As you could realize, before the OPC era, developing the upper software layers (like a databases with trend analysis, HMI modules with the user interfaces) required to create 1:1 connections with each integrated devices implementing custom protocol (SH1, EGD, TCP UDP, etc) from every client applications wasting a lot of effort in application plumbing.
For example, if you HMI needs to integrate the PLC-A, PLC-B, Legacy-Z you must have in your code the SDKs or the components for using Sinec-H1, EGD and custom UDP.The same for the trend-analysis database.
What is OPC
Referring to the depicted scenario:
OPC is a standard communication protocol to mediate and expose the underling protocols to the upper software layers through a single and standardized access model.
As you can see from the sample picture, the Trend server and HMI server are directly connected to the OPC Server using just a single protocol (the OPC protocol).
To implement an OPC Server you should get it from the market.

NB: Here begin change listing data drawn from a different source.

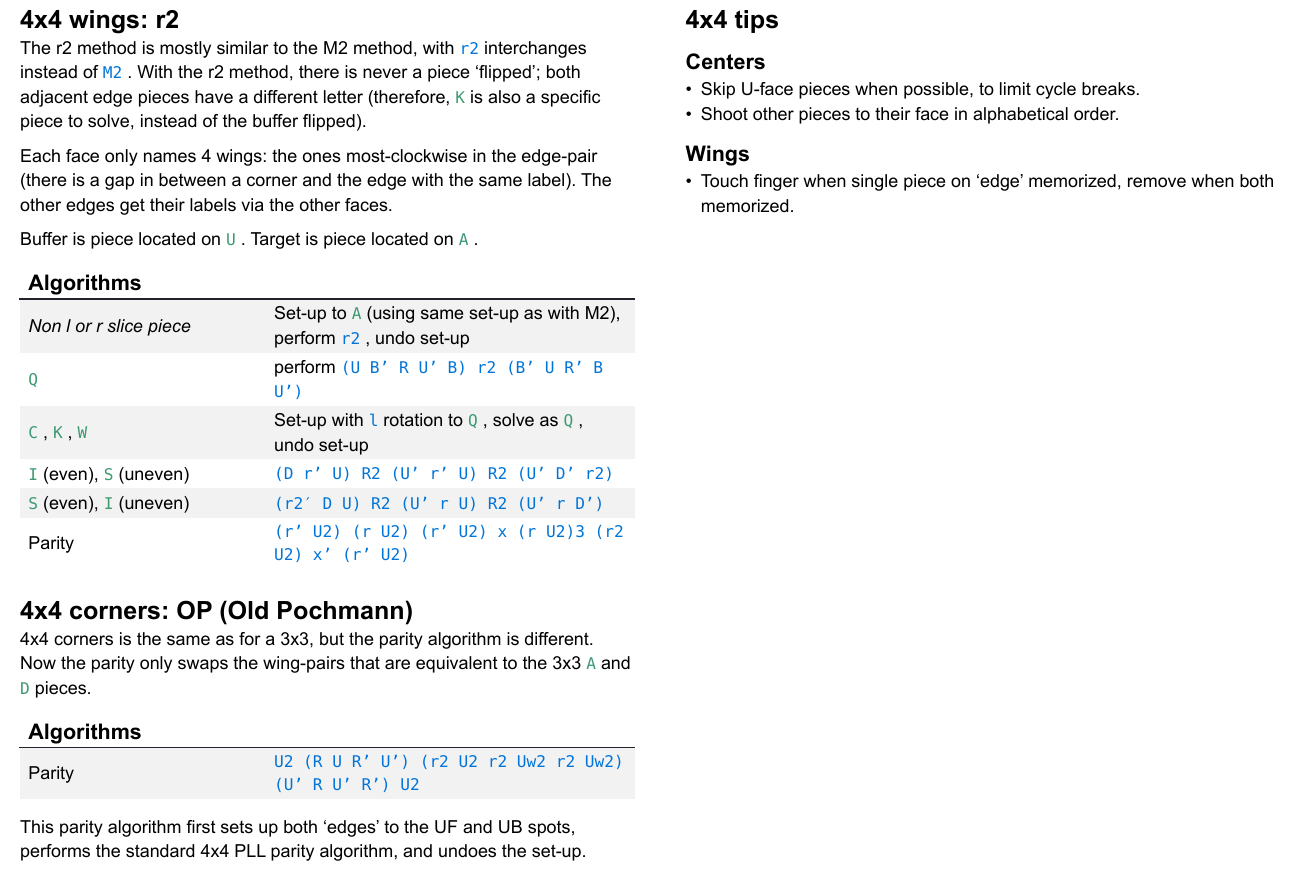
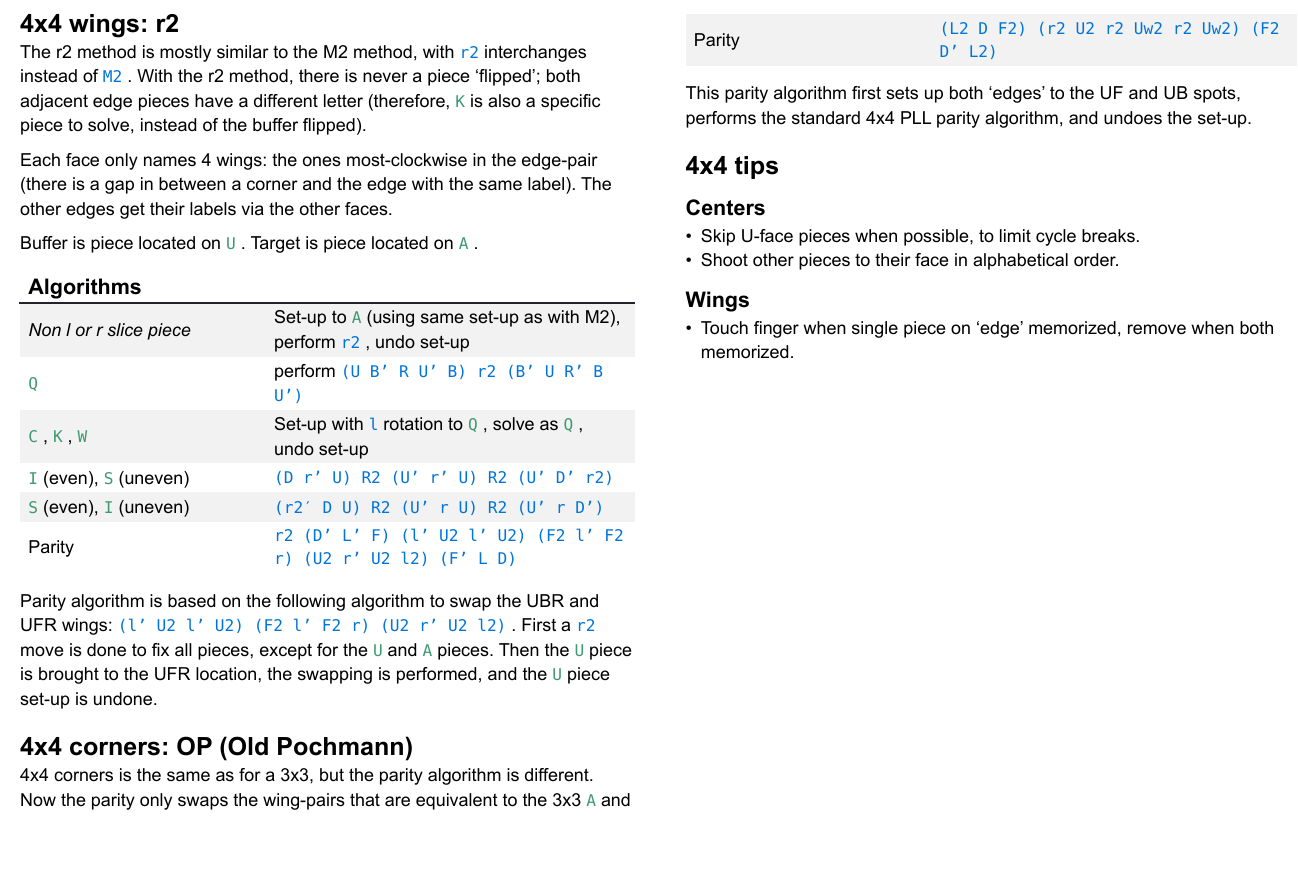
Before and after one commit to JorisL/blog, a Typst document (docs/blindsolving/blindsolving_cheatsheet.typ): part of page 2 of 2, cut so that both start at the same text, the shorter picture padded with empty space. The pictures show the PDF file docs/blindsolving/blindsolving_cheatsheet.pdf that the author committed with the source.

Commit message:
Changed some algorithms in the blindsolving cheat-sheet.

```diff
--- a/docs/blindsolving/blindsolving_cheatsheet.typ
+++ b/docs/blindsolving/blindsolving_cheatsheet.typ
@@ -101,8 +101,10 @@ Target is piece located on #piece[A].
   [#piece[C], #piece[K], #piece[W]], [Set-up with #alg[l] rotation to #piece[Q], solve as #piece[Q], undo set-up],
   [#piece[I] (even), #piece[S] (uneven)], [#alg[(D r' U) R2 (U' r' U) R2 (U' D' r2)]],
   [#piece[S] (even), #piece[I] (uneven)], [#alg[(r2' D U) R2 (U' r U) R2 (U' r D')]],
-  [Parity], [#alg[(r' U2) (r U2) (r' U2) x (r U2)3 (r2 U2) x' (r' U2)]],
+  [Parity], [#alg[r2 (D' L' F) (l' U2 l' U2) (F2 l' F2 r) (U2 r' U2 l2) (F' L D)]],
 )
+
+Parity algorithm is based on the following algorithm to swap the UBR and UFR wings: #alg[(l' U2 l' U2) (F2 l' F2 r) (U2 r' U2 l2)]. First a #alg[r2] move is done to fix all pieces, except for the #piece[U] and #piece[A] pieces. Then the #piece[U] piece is brought to the UFR location, the swapping is performed, and the #piece[U] piece set-up is undone.
 
 = 4x4 corners: OP (Old Pochmann)
 
@@ -110,7 +112,7 @@ Target is piece located on #piece[A].
 
 #table(
   theader[Algorithms],
-  [Parity], [#alg[U2 (R U R' U') (r2 U2 r2 Uw2 r2 Uw2) (U' R U' R') U2]],
+  [Parity], [#alg[(L2 D F2) (r2 U2 r2 Uw2 r2 Uw2) (F2 D' L2)]],
 )
 
 This parity algorithm first sets up both 'edges' to the UF and UB spots, performs the standard 4x4 PLL parity algorithm, and undoes the set-up.
```
Also changed, not shown: docs/blindsolving/blindsolving_cheatsheet.pdf.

There are a lot of different products (Kepware, OPC Power Server, Matrikon, etc.) and you choose one basing on the availability of the supported protocols you could need.

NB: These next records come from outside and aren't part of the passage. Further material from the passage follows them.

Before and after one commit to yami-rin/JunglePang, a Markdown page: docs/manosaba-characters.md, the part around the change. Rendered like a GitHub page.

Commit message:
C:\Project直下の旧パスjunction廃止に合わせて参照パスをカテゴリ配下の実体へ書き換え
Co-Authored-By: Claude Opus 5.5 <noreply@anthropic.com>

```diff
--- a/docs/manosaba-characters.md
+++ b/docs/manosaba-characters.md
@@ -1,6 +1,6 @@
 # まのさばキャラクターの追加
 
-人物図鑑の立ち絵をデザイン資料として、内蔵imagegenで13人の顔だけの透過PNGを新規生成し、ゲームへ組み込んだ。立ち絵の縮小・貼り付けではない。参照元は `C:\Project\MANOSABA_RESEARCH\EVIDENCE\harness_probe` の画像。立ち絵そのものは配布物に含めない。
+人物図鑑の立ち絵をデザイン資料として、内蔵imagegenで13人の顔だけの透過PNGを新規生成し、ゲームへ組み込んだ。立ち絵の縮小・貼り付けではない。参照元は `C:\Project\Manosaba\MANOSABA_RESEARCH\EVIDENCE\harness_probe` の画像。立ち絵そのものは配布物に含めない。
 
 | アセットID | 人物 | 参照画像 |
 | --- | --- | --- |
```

In the sample scenario there is a logical mapping between the OPC exposed tags values and the underlying tags (like the OPC tag 00-01 is mapped to the physical tag A01. the OPC tag FF-02 correspond to the physical tag Z02 and so on)!
One OPC Server integrates differents etherogeous devices using one common logical tags table.

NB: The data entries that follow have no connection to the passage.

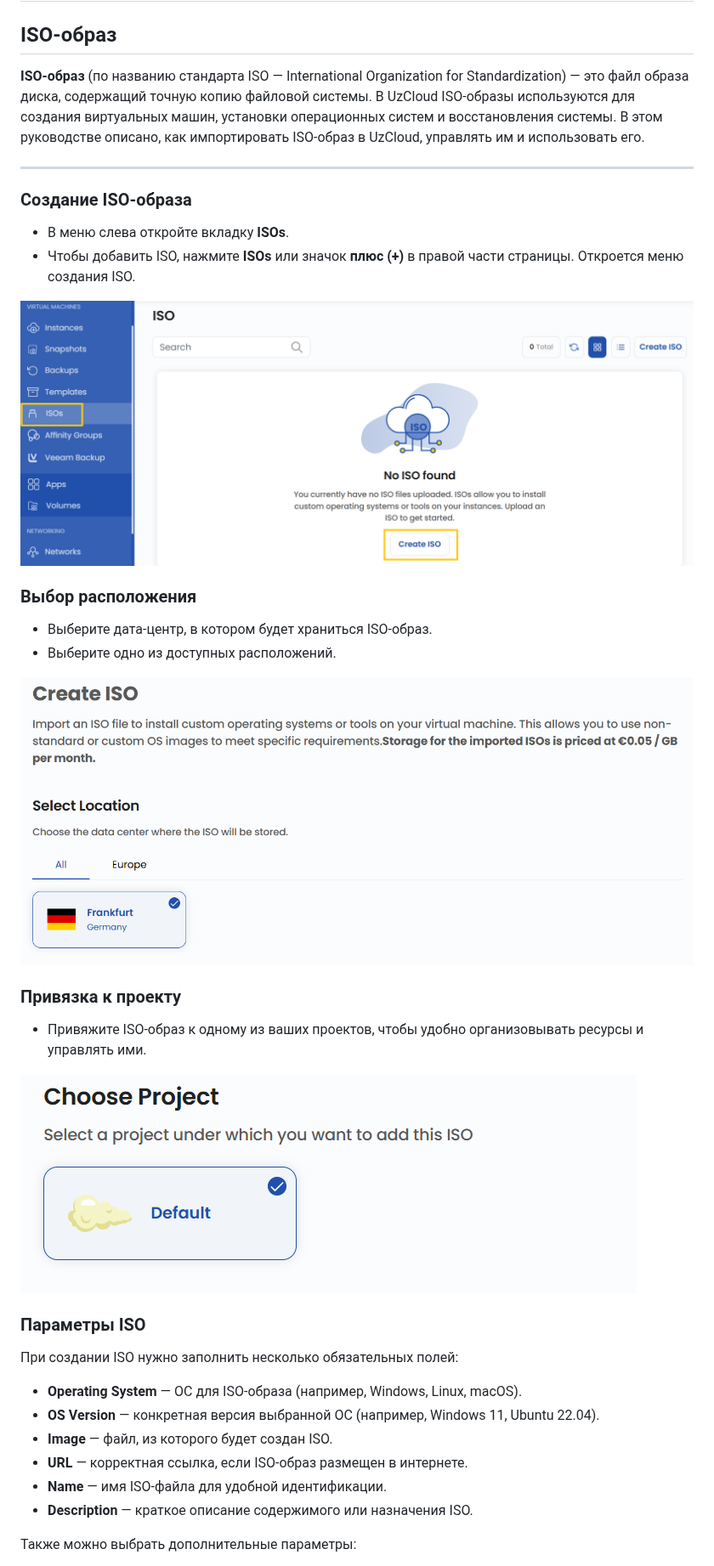
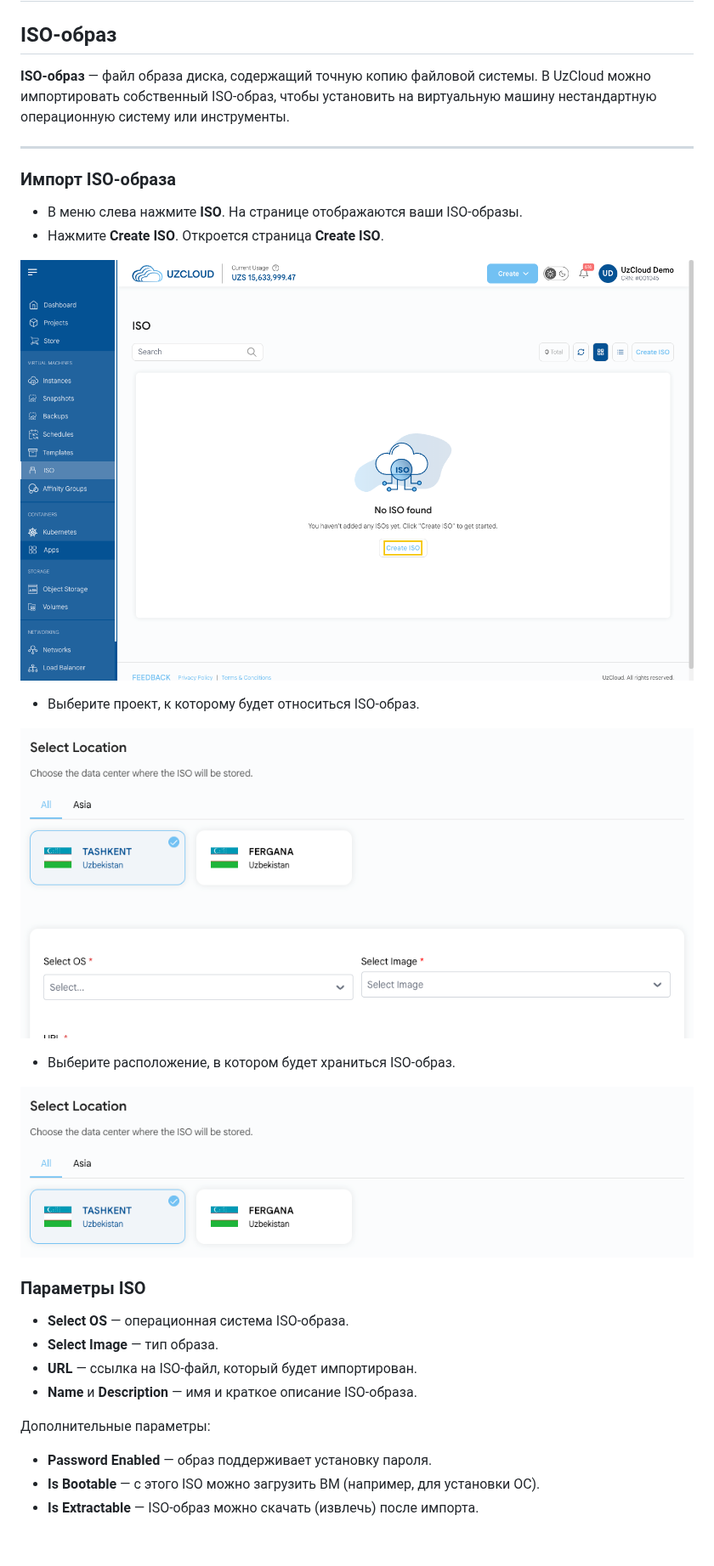
Before and after one commit to Telecom-Cloud-UzCloud/docs, a Markdown page: ru/isos/import-iso.md, the part around one of its changes. Shown at 85% size. GitHub-like rendering; pictures changed too: images/iso-1.png, images/iso-2.png, images/iso-3.png; blank space fills up the shorter version.

```diff
--- a/ru/isos/import-iso.md
+++ b/ru/isos/import-iso.md
@@ -2,12 +2,12 @@
 
 ## ISO-образ
 
-**ISO-образ** (по названию стандарта ISO — International Organization for Standardization) — это файл образа диска, содержащий точную копию файловой системы. В UzCloud ISO-образы используются для создания виртуальных машин, установки операционных систем и восстановления системы. В этом руководстве описано, как импортировать ISO-образ в UzCloud, управлять им и использовать его.
+**ISO-образ** — файл образа диска, содержащий точную копию файловой системы. В UzCloud можно импортировать собственный ISO-образ, чтобы установить на виртуальную машину нестандартную операционную систему или инструменты.
 
 ---
 
-### Создание ISO-образа
+### Импорт ISO-образа
 
-- В меню слева откройте вкладку **ISOs**.
-- Чтобы добавить ISO, нажмите **ISOs** или значок **плюс (+)** в правой части страницы. Откроется меню создания ISO.
+- В меню слева нажмите **ISO**. На странице отображаются ваши ISO-образы.
+- Нажмите **Create ISO**. Откроется страница **Create ISO**.
 
@@ -15,27 +15,22 @@
 
-### Выбор расположения
+- Выберите проект, к которому будет относиться ISO-образ.
 
-- Выберите дата-центр, в котором будет храниться ISO-образ.
-- Выберите одно из доступных расположений.
+![Выбор проекта](../../images/iso-2.png)
 
-![Выбор расположения](../../images/iso-2.png)
+- Выберите расположение, в котором будет храниться ISO-образ.
 
-### Привязка к проекту
-
-- Привяжите ISO-образ к одному из ваших проектов, чтобы удобно организовывать ресурсы и управлять ими.
-
-![Привязка к проекту](../../images/iso-3.png)
+![Выбор расположения](../../images/iso-3.png)
 
 ### Параметры ISO
 
-При создании ISO нужно заполнить несколько обязательных полей:
+- **Select OS** — операционная система ISO-образа.
+- **Select Image** — тип образа.
+- **URL** — ссылка на ISO-файл, который будет импортирован.
+- **Name** и **Description** — имя и краткое описание ISO-образа.
 
-- **Operating System** — ОС для ISO-образа (например, Windows, Linux, macOS).
-- **OS Version** — конкретная версия выбранной ОС (например, Windows 11, Ubuntu 22.04).
-- **Image** — файл, из которого будет создан ISO.
-- **URL** — корректная ссылка, если ISO-образ размещен в интернете.
-- **Name** — имя ISO-файла для удобной идентификации.
-- **Description** — краткое описание содержимого или назначения ISO.
+Дополнительные параметры:
 
-Также можно выбрать дополнительные параметры:
+- **Password Enabled** — образ поддерживает установку пароля.
+- **Is Bootable** — с этого ISO можно загрузить ВМ (например, для установки ОС).
+- **Is Extractable** — ISO-образ можно скачать (извлечь) после импорта.
 
```
Also changed, not shown: other parts of ru/isos/import-iso.md (+5 -13 lines), en/isos/import-iso.md (+21 -34 lines), uz/isos/import-iso.md (+21 -34 lines), images/iso-4.png, images/iso-5.png (deleted).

The translation from the industrial protocols (Siemens SH1, EGD, etc.) is in charge to the OPC drivers (there are a lot of different drivers on the market). If you need to translate a custom protocol (from sample scenario the custom TCP UDP protocol ) you can write your own driver with existing OPC SDK.
From an architectural perspective you can consider OPC as a common layer to map and provide access to a network of underlying devices and resources using a name/value addressing pattern.
When you implement complex mathematical models or process control software in a modern environment you'd like to leverage OPC to implements your common memory areas providing access to your computed variables to different algorithms and models.
So on complex mill there are different applications running on different hardware systems that need to share data in the same way OPC was build for.
The problem is that OPC isn't enough fast to enable process control software doing his tasks and also the code you've to write providing OPC access is trivial and "fat" due to the involved SDKs and components.
So the question is:
How we can leverage the OPC pattern to implement common data areas using modern technologies and providing access to shared variables?
My idea is the development a REST service.
Representational State Transfer (REST) is an architectural style to expose a set of connected resources (and their basic operation) usually leveraging the HTTP protocol suite.
It's a different thing than Web-Services and SOA. I guess to understanding REST the best approach is a sample:
- A multimedia contents could exposes its multimedia catalog through REST providing basic services for updating them;
- A complex system could exposes its configuration and metadata and clients browser could leverage rest to connect and update those data;
The pillar of REST are:
- URI to address a connected resources (for example: http://mycontenctapplication/myCatalog/Author="Rocking Corrado";
- HTTP verbs to specify an operation to the connected resource:
- Get for fetch or read resource values;
- Put for updating or insert of resource values;
- Delete for deleting resources;
- Post for appending resources;
Now the problem is how we can leverage REST for industrial applications?
REST and Industrial Software
If your software have to manage a complex site (like an Hot-Strip Mill), you've to deal with different applications and process controls (Furnace Control, Roughing Mill, Finishing Mill, Cooling Section) that have to exchange a lot of data and messages.
Those application usually uses custom protocols to exchange messages (pushing data with 1:1 synchronous interfaces) and using common shared areas for in-process communication.
The following pictures shows an Hot-Strip Mill process control system build using a REST architecture.
The Rest application will be developed with the following features:
- A data-structure will be implemented to collect information from existing process control software;
- The data-structure will be updated with standard interface with existing software for example TCP-IP sockets;
- The data structure will be exposed with a restful interface;
If you will use REST to expose common area I guess that you will have a "closed" set of tags so that only GET and PUT verbs will make sense (consumer of REST will never add or delete new Tags).
Which are the main benefits of adopting REST in your process control software?
- A standard protocol to expose data (HTTP)
- Client application could access REST information in an easy way (XML and JSON);
- REST is very well suited:
- To provide access and update configuration data
- To provide and update runtime information (like the Finishing-Mill parameters)
How we can write REST applications?
WCF Rest Starter kit is here (developed by MS WCF team)!
It has been published on Codeplex and it could included in .Net 4.0:
A set of templates are available for Visual Studio 2008:
- Rest Collections/Singleton services;
- Atom Feed/Atom Publishing Protocol
- HTTP/POX services
And what about the c# code that we should write? Easy:
ProcessControlData GetTag(int tagId);
The WCF Rest Starter Kit also provides:
- the WebProtocolException class to implement exception management in Rest services;
- the RequestInterceptor class to manage the processing pipe-line of the service;